One of my favourite family pictures is that of my father astride a black stallion with me as a young child, sitting with him. The picture was taken during a visit to a hill station. What is very evident from the photograph is my adoring face looking up at my father from layers of jackets and blankets packed around me.
My father’s active role in nurturing has so conditioned my thoughts that it has become a yardstick for me to measure male acquaintances.
Today, men are constantly being encouraged to play a more active role in parenting, one that involves nurture. And there are many socio-economic factors responsible for this, one of the most significant being the changing composition of the traditional family.
In nuclear families with working couples among the middle class, gender roles of the male breadwinner and the female caregiver are to an extent coalescing. In several cases, women are emerging as primary financial providers as well. And the work situation demands that fathers be more “pro-active” in parenting.
It is not an uncommon sight to see fathers fit in activities like the school run, homework help or a visit to the child’s doctor into their work schedule. Even the bedtime bath and story routine has come within the purview of their gaze!
And the trend is visible among young professionals in metros at least – many men have shown a sense of relief at moving away from the role of sole protector and breadwinner.
He has no problems taking care of home and children while his wife looks after the bread and butter. He is happy with his research while she meets all the family commitments through her job as a business executive.
The fact that both the parents have a vital role to play in the nurture of the child, is becoming more evident. The notion of nurture is vast: ranging from a young father who is as adept as the mother in changing nappies and making her burp, to one who realises that he will be her yardstick for many experiences later in life.
The Expectant Dad
What happens when the world realises that you are going to become a father? Many men find that once the initial excitement has worn off, people will stop asking you how you feel. It is, therefore, important to talk about your feelings, especially to your partner, and to get involved straightaway in the pregnancy and birth plans.
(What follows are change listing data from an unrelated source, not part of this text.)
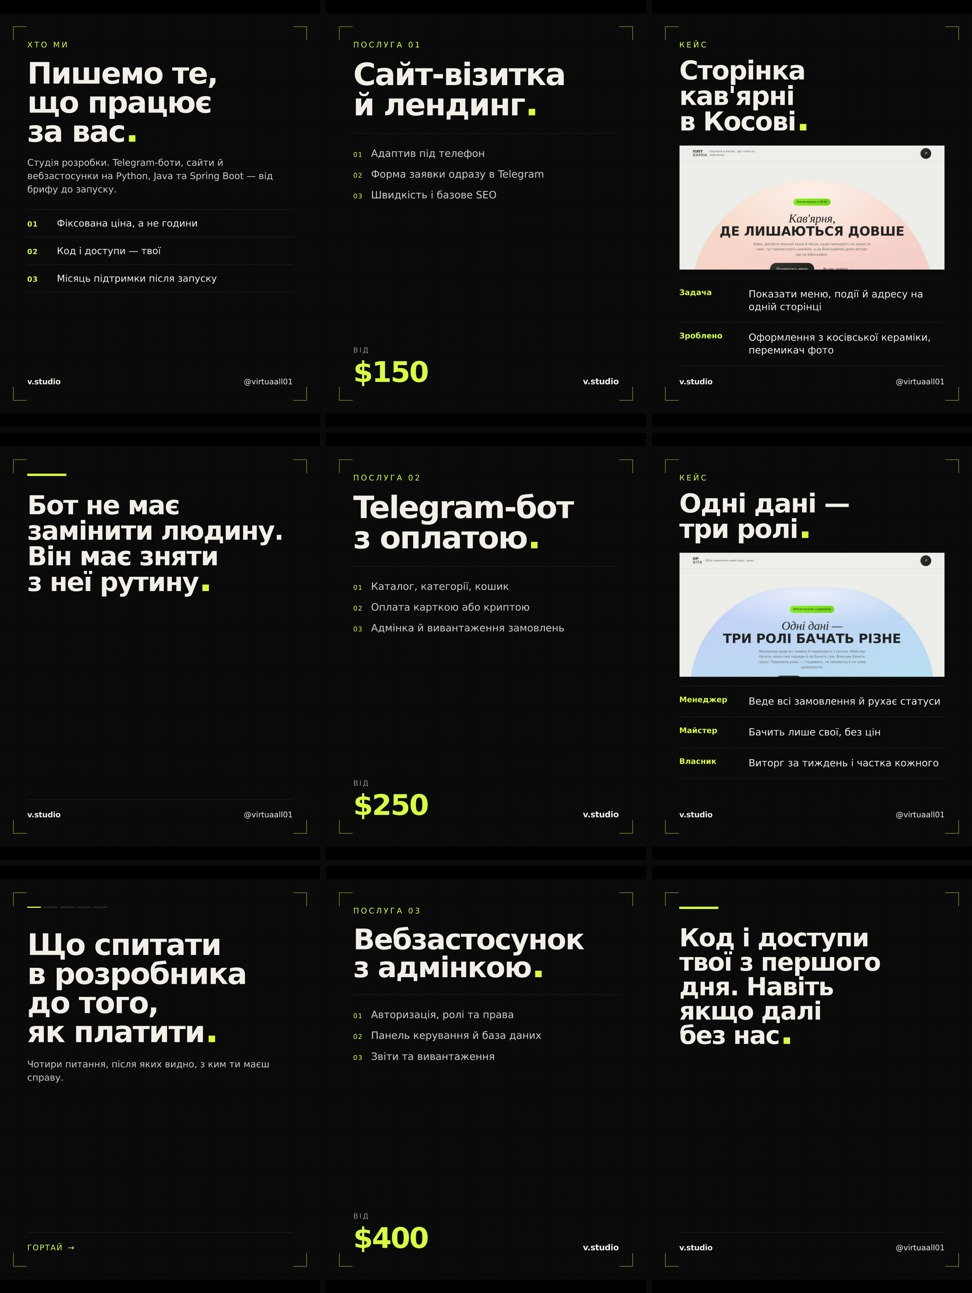
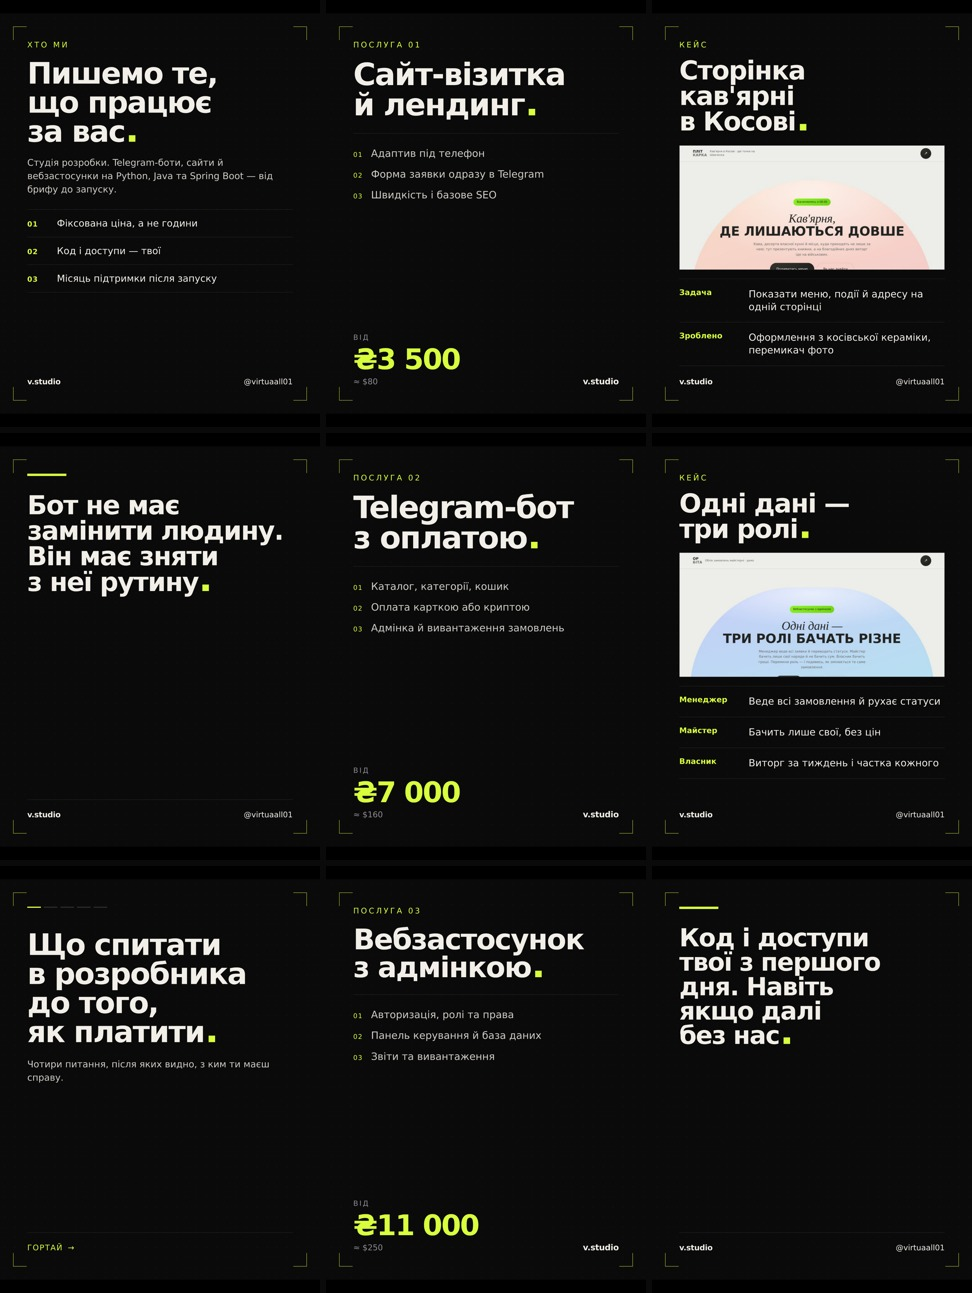
Ціни у двох валютах і нижче — під старт
Гривня стала головною, долар — другим рядком. Замовник в Україні
думає в гривні й не має рахувати курс сам; долар лишається, бо
гривнева ціна за півроку поповзе, а доларова — ні. На англійській
сторінці валюти міняються місцями.

Перерахунок по 45 ₴/$ — рівне число трохи вище офіційного курсу
НБУ (≈ 44,6 у вересні 2026), щоб коливання не з'їдало ціну.

Самі ціни знижено під початок, нижче ринку:

  сайт-візитка       $150 → ₴3 500  (≈ $80)
  Telegram-бот       $250 → ₴7 000  (≈ $160)
  бот без оплати     $120 → ₴3 000  (≈ $70)
  вебзастосунок      $400 → ₴11 000 (≈ $250)
  бекенд і API       $350 → ₴9 000  (≈ $200)
  парсинг            $120 → ₴2 500  (≈ $55)

Орієнтир: лендинг у фрілансерів в Україні йде за 3–10 тис. грн,
у студій — від 12,6 тис.; ботів студії беруть від $800. Нові ціни
стоять по нижньому краю фрілансерської вилки.

price у content.js тепер об'єкт { uah, usd }, а не рядок; замість
'?' у нестандартної задачі стоїть null. Ціна в списку послуг
складається у два поверхи — поруч два числа сперечались і було
незрозуміло, яке з них ціна.

Claude-Session: https://claude.ai/code/session_015etPvoX5NEAr8Wd6gVfCEU

Changed region(s): [[0.3704, 0.5878, 0.4938, 0.6497], [0.3395, 0.9281, 0.4938, 0.9899], [0.3704, 0.2475, 0.463, 0.3094]]

diff --git a/js/content.js b/js/content.js
@@ -88,7 +88,7 @@ window.SITE = (() => {
         uk: 'Приклад: сторінка стоматології. Один екран із цінами, форма запису — заявка одразу падає в Telegram власнику.',
         en: "Example: a page for a dental clinic. One screen with prices and a booking form — each request lands straight in the owner's Telegram."
       },
-      price: '$150+',
+      price: { uah: 3500, usd: 80 },
       uk: {
         name: 'Сайт-візитка та лендинг',
         desc: 'Швидка сторінка під послугу або товар: адаптив, форми заявок, підключення аналітики.',
@@ -107,7 +107,7 @@ window.SITE = (() => {
         uk: 'Приклад: магазин кави. Клієнт обирає обсяг і помел, оплачує карткою в боті, ти бачиш замовлення з адресою в адмінці.',
         en: "Example: a coffee shop. The buyer picks grind and weight, pays by card inside the bot, and you see the order with its address in the admin panel."
       },
-      price: '$250+',
+      price: { uah: 7000, usd: 160 },
       uk: {
         name: 'Telegram-бот з оплатою',
         desc: 'Каталог, кошик, приймання платежів, сповіщення про замовлення та адмінка для керування товарами.',
@@ -125,7 +125,7 @@ window.SITE = (() => {
         uk: 'Приклад: бот стоматології нагадує про візит за добу і збирає відгуки, а нових у чаті зустрічає капча.',
         en: "Example: a clinic bot reminds patients a day before the visit and collects reviews, while a captcha meets newcomers in the chat."
       },
-      price: '$120+',
+      price: { uah: 3000, usd: 70 },
       uk: {
         name: 'Бот: розсилки, заявки, модерація',
         desc: 'Від автовідповідача до міні-CRM із сегментами, відкладеним постингом і антиспамом у чаті.',
@@ -144,7 +144,7 @@ window.SITE = (() => {
         uk: 'Приклад: облік замовлень для майстерні. Менеджер веде заявки, майстер бачить лише свої, власник — виторг за місяць.',
         en: "Example: an order tracker for a workshop. Managers handle requests, each technician sees only their own, the owner sees monthly revenue."
       },
-      price: '$400+',
+      price: { uah: 11000, usd: 250 },
       featured: true,
       uk: {
         name: 'Вебзастосунок з адмінкою',
@@ -163,7 +163,7 @@ window.SITE = (() => {
         uk: 'Приклад: API для мобільного застосунку. Реєстрація, кошик і історія замовлень — фронтенд просто звертається до готових методів.',
         en: "Example: an API for a mobile app. Sign-up, cart and order history — the frontend just calls ready-made endpoints."
       },
-      price: '$350+',
+      price: { uah: 9000, usd: 200 },
       uk: {
         name: 'Бекенд і API',
         desc: 'Серверна частина на Java зі Spring Boot або на Python: REST API, база, інтеграції із зовнішніми сервісами.',
@@ -181,7 +181,7 @@ window.SITE = (() => {
         uk: 'Приклад: стеження за цінами конкурентів. Щоранку збирає прайси у таблицю і пише в Telegram, якщо щось подешевшало.',
         en: "Example: competitor price tracking. Every morning it collects prices into a spreadsheet and pings Telegram when something drops."
       },
-      price: '$120+',
+      price: { uah: 2500, usd: 55 },
       uk: {
         name: 'Парсинг і автоматизація',
         desc: 'Збирає дані із сайтів, стежить за змінами і переносить рутину у скрипти за розкладом.',
@@ -199,7 +199,7 @@ window.SITE = (() => {
         uk: 'Приклад: старий сайт на чужому коді гальмував і падав. Розібрали, полагодили, перенесли на новий сервер — сторінки відкриваються вчетверо швидше.',
         en: "Example: an inherited site kept stalling and crashing. We dug in, fixed it and moved it to a new server — pages now open four times faster."
       },
-      price: '?',
+      price: null,
       uk: {
         name: 'Нестандартне завдання',
         desc: 'Доопрацювання чужого коду, інтеграції між сервісами, перенесення на новий сервер, прискорення повільного проєкту.',

diff --git a/brand/instagram/kit.html b/brand/instagram/kit.html
@@ -177,6 +177,9 @@ body {
   letter-spacing: -0.04em;
   color: var(--acid);
 }
+/* друга валюта — дрібним рядком під головною, а не поруч:
+   поруч два числа сперечаються, і не видно, яке з них ціна */
+.price-alt { font-size: 27px; color: #8d8d94; margin-top: 12px; }
 
 /* =========================================================
    3b. Хто ми
@@ -429,7 +432,8 @@ body {
       <div style="margin-top:auto;display:flex;justify-content:space-between;align-items:flex-end;gap:24px">
         <div>
           <p style="font-size:24px;letter-spacing:.18em;text-transform:uppercase;color:#8d8d94;margin-bottom:12px">Від</p>
-          <p class="price">$250</p>
+          <p class="price">₴7 000</p>
+          <p class="price-alt">≈ $160</p>
         </div>
         <p style="font-size:28px;color:#f2efe8"><span class="wordmark">v.studio</span></p>
       </div>
@@ -588,7 +592,8 @@ body {
         <div class="price-row">
           <div>
             <p class="price-cap">Від</p>
-            <p class="price">$250</p>
+            <p class="price">₴7 000</p>
+          <p class="price-alt">≈ $160</p>
           </div>
           <p style="font-size:28px"><span class="wordmark">v.studio</span></p>
         </div>
@@ -611,7 +616,8 @@ body {
         <div class="price-row">
           <div>
             <p class="price-cap">Від</p>
-            <p class="price">$150</p>
+            <p class="price">₴3 500</p>
+          <p class="price-alt">≈ $80</p>
           </div>
           <p style="font-size:28px"><span class="wordmark">v.studio</span></p>
         </div>
@@ -636,7 +642,8 @@ body {
         <div class="price-row">
           <div>
             <p class="price-cap">Від</p>
-            <p class="price">$400</p>
+            <p class="price">₴11 000</p>
+          <p class="price-alt">≈ $250</p>
           </div>
           <p style="font-size:28px"><span class="wordmark">v.studio</span></p>
         </div>
@@ -840,7 +847,8 @@ body {
       <div style="margin-top:auto;display:flex;justify-content:space-between;align-items:flex-end;gap:24px">
         <div>
           <p class="price-cap">Від</p>
-          <p class="price">$150</p>
+          <p class="price">₴3 500</p>
+          <p class="price-alt">≈ $80</p>
         </div>
         <p style="font-size:28px;color:#f2efe8"><span class="wordmark">v.studio</span></p>
       </div>
@@ -865,7 +873,8 @@ body {
       <div style="margin-top:auto;display:flex;justify-content:space-between;align-items:flex-end;gap:24px">
         <div>
           <p class="price-cap">Від</p>
-          <p class="price">$400</p>
+          <p class="price">₴11 000</p>
+          <p class="price-alt">≈ $250</p>
         </div>
         <p style="font-size:28px;color:#f2efe8"><span class="wordmark">v.studio</span></p>
       </div>
@@ -890,7 +899,8 @@ body {
       <div style="margin-top:auto;display:flex;justify-content:space-between;align-items:flex-end;gap:24px">
         <div>
           <p class="price-cap">Від</p>
-          <p class="price">$350</p>
+          <p class="price">₴9 000</p>
+          <p class="price-alt">≈ $200</p>
         </div>
         <p style="font-size:28px;color:#f2efe8"><span class="wordmark">v.studio</span></p>
       </div>

diff --git a/js/app.js b/js/app.js
@@ -193,22 +193,30 @@
 
     SERVICES.forEach(service => {
       const copy = service[lang] || service.uk;
-      const isCustom = service.price === '?';
-
       const name = el('h3', { class: 'price-name' }, copy.name);
       if (service.featured) {
         name.append(el('span', { class: 'price-featured', text: t('services.featured') }));
       }
 
-      const priceText = isCustom
-        ? t('services.custom')
-        : `${t('services.from')} ${service.price.replace('+', '')}`;
+      // Ціна живе у двох валютах. Попереду та, якою зараз розмовляє
+      // сторінка: гривня для своїх, долар для решти.
+      const money = el('div', { class: 'price-money' });
+      if (service.price) {
+        const uah = '₴' + service.price.uah.toLocaleString('uk-UA');
+        const usd = '$' + service.price.usd;
+        money.append(
+          el('span', { class: 'price-value', text: `${t('services.from')} ${lang === 'uk' ? uah : usd}` }),
+          el('span', { class: 'price-alt', text: `≈ ${lang === 'uk' ? usd : uah}` })
+        );
+      } else {
+        money.append(el('span', { class: 'price-value is-quote', text: t('services.custom') }));
+      }
 
       const inner = el('div', { class: 'price-inner' },
         name,
         el('p', { class: 'price-desc', text: copy.desc }),
         el('div', { class: 'price-right' },
-          el('span', { class: 'price-value', text: priceText }),
+          money,
           el('a', {
             class: 'price-cta',
             href: tgLink(t('services.orderText').replace('{name}', copy.name)),

diff --git a/css/style.css b/css/style.css
@@ -571,6 +571,9 @@ body > *:not(#grid-canvas) { position: relative; z-index: 1; }
 .price-row:focus-within .price-desc { color: color-mix(in srgb, var(--acid-ink) 72%, transparent); }
 
 .price-right { display: flex; align-items: center; gap: 22px; }
+/* дві валюти одна під одною: гривня великою, друга дрібним рядком —
+   поруч вони не влізали в колонку й ламали ряд */
+.price-money { display: grid; justify-items: end; gap: 2px; }
 .price-value {
   font-family: var(--f-display);
   font-weight: 800;
@@ -578,6 +581,15 @@ body > *:not(#grid-canvas) { position: relative; z-index: 1; }
   letter-spacing: -0.03em;
   white-space: nowrap;
 }
+.price-value.is-quote { font-size: clamp(0.95rem, 1.5vw, 1.15rem); font-weight: 600; }
+.price-alt {
+  font-size: 0.78rem;
+  color: var(--muted);
+  white-space: nowrap;
+  transition: color 0.4s var(--ease);
+}
+.price-row:hover .price-alt,
+.price-row:focus-within .price-alt { color: color-mix(in srgb, var(--acid-ink) 62%, transparent); }
 .price-cta {
   display: inline-flex;
   align-items: center;
@@ -952,6 +964,7 @@ body > *:not(#grid-canvas) { position: relative; z-index: 1; }
     padding: 24px 4px 6px;
   }
   .price-right { justify-content: space-between; width: 100%; }
+  .price-money { justify-items: start; }
   .price-cta { opacity: 1; transform: none; }
   .step { grid-template-columns: 56px minmax(0, 1fr); gap: 16px; }
   .repo { grid-template-columns: 1fr; gap: 10px; }

diff --git a/brand/instagram/README.md b/brand/instagram/README.md
@@ -99,9 +99,15 @@ CHROME_PATH=/шлях/до/chrome FFMPEG_PATH=/шлях/до/ffmpeg \
 ## Про тексти
 
 У макетах стоять реальні послуги й ціни з `js/content.js`: сайт від
-$150, бот з оплатою від $250, бекенд від $350, вебзастосунок від $400.
-Міняються ціни на сайті — міняй і тут, інакше профіль почне обіцяти
-інше.
+₴3 500, бот з оплатою від ₴7 000, бекенд від ₴9 000, вебзастосунок
+від ₴11 000. Міняються ціни на сайті — міняй і тут, інакше профіль
+почне обіцяти інше.
+
+Валют дві. Головна — гривня: замовник в Україні думає в гривні й
+не має рахувати курс сам. Долар іде другим рядком дрібним, бо
+гривнева ціна за півроку поповзе, а доларова — ні. Перерахунок
+беремо по 45 ₴/$ — рівне число трохи вище офіційного курсу НБУ
+(≈ 44,6 у вересні 2026), щоб коливання не з'їдало ціну.
 
 Три кейси — це справжні роботи, які відкриваються за посиланням, і на
 сторіс стоять їхні реальні знімки з `img/cases/`. Термінів у макетах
At this time, the feeling of being an outsider will not be helped by the way people treat you: well-meaning female friends and relatives may unconsciously push you out of what they perceive as their territory.
Don’t just step back at this time but become involved. Talk to your own friends and colleagues and though you may be teased, you may find other fathers keen to share their experiences with you.
Try to find out as much as you can to understand the changes taking place in your partner’s body. Talk candidly about sex with your partner so that it does not become an issue later on.
While discussing the delivery plans with your partner, try not to impose your views. If she feels strongly about certain issues like trying for a drug-free labour, respect her wishes if there are no complications involved.
If you wish to witness the birth of your baby, say so, but remember to take your smelling salts if you are the kind to feel queasy, the moving experience withstanding.
Fatherhood is an experience that is not talked about much. So, talking to other “expectant” fathers at the antenatal classes that you may want to attend with your partner, will be a welcome departure.
Young fathers today can be seen boning up as much on the latest authoritative tract on pregnancy and parenting as on management principles.
The more you understand about what’s going on during pregnancy, the more accessible the experience will be for you. For, it will enable you to accompany your partner on the physiological and emotional journey that she is undergoing. Nuture starts with understanding and empathy. More and more fathers are becoming aware of it today.